_Given records_:
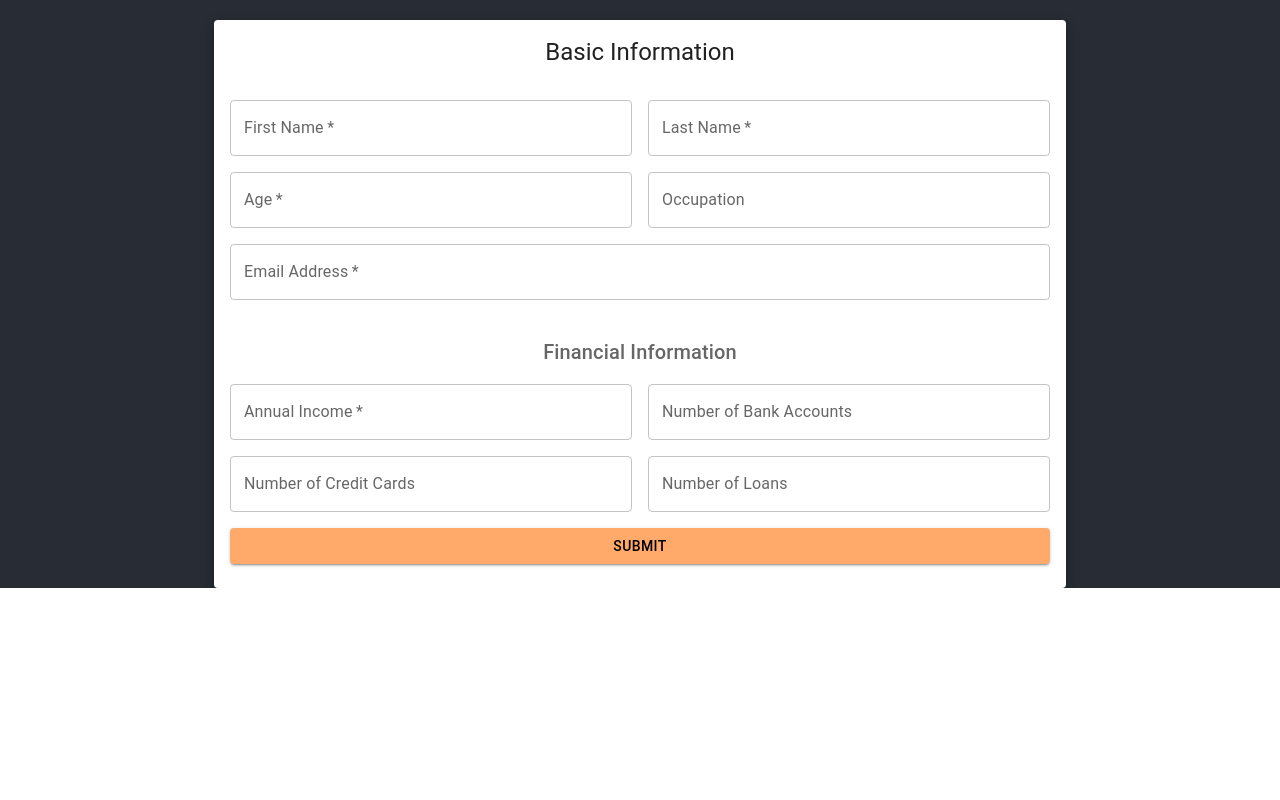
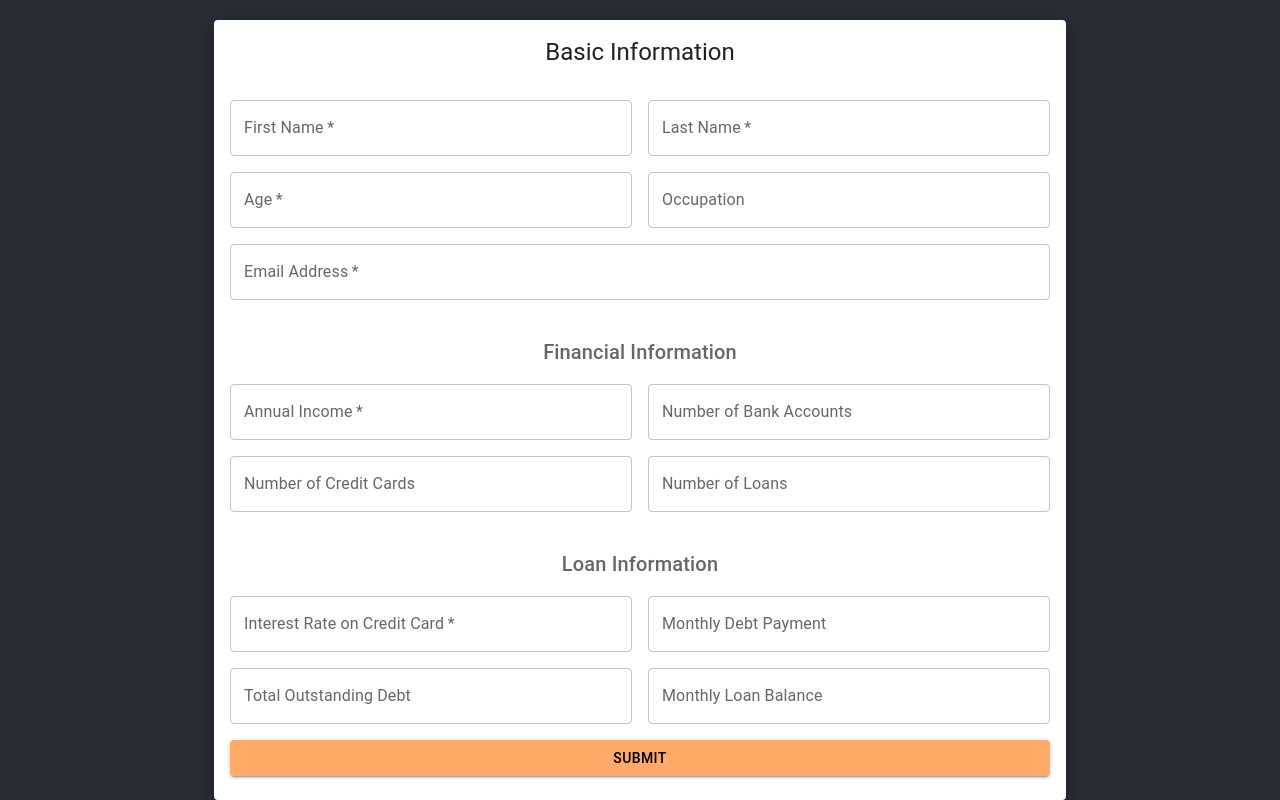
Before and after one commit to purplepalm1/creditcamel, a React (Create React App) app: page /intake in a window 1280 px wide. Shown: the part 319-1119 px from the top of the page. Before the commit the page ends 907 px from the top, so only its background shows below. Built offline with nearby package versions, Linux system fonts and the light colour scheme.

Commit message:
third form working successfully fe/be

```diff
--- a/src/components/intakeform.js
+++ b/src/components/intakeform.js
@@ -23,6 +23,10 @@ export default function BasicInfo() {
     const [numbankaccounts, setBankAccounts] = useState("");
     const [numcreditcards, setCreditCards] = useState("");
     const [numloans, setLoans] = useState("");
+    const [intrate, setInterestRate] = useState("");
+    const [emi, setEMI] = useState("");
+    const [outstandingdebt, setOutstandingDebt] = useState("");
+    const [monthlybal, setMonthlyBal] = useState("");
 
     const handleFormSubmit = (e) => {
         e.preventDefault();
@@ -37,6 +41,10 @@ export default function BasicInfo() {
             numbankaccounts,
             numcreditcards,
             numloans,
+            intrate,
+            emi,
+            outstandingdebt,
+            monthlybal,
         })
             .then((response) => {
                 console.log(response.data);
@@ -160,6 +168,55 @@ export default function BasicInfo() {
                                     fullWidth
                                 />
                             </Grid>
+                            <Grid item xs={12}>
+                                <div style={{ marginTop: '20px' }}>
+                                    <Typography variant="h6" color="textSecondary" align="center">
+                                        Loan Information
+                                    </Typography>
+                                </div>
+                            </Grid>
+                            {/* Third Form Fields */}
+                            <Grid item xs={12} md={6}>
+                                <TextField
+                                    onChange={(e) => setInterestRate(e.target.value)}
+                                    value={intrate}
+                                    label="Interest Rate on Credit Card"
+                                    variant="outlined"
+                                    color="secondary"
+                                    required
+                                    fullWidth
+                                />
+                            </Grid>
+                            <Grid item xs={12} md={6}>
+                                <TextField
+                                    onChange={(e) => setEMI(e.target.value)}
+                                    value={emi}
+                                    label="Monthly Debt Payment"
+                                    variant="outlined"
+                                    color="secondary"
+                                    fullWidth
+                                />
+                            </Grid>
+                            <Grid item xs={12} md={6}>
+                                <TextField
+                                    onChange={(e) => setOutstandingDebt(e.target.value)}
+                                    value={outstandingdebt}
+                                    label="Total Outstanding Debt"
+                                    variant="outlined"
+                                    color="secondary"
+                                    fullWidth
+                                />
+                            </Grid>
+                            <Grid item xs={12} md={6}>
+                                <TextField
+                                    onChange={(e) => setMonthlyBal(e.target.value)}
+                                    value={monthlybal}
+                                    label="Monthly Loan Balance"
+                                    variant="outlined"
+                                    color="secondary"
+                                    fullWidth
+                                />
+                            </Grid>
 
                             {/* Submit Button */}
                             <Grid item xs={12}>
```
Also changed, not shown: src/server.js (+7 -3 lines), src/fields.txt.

_What you are asked to do_:
Show every line in the entries above that contains the string "setInterestRate".

_Result_:
+    const [intrate, setInterestRate] = useState("");
+                                    onChange={(e) => setInterestRate(e.target.value)}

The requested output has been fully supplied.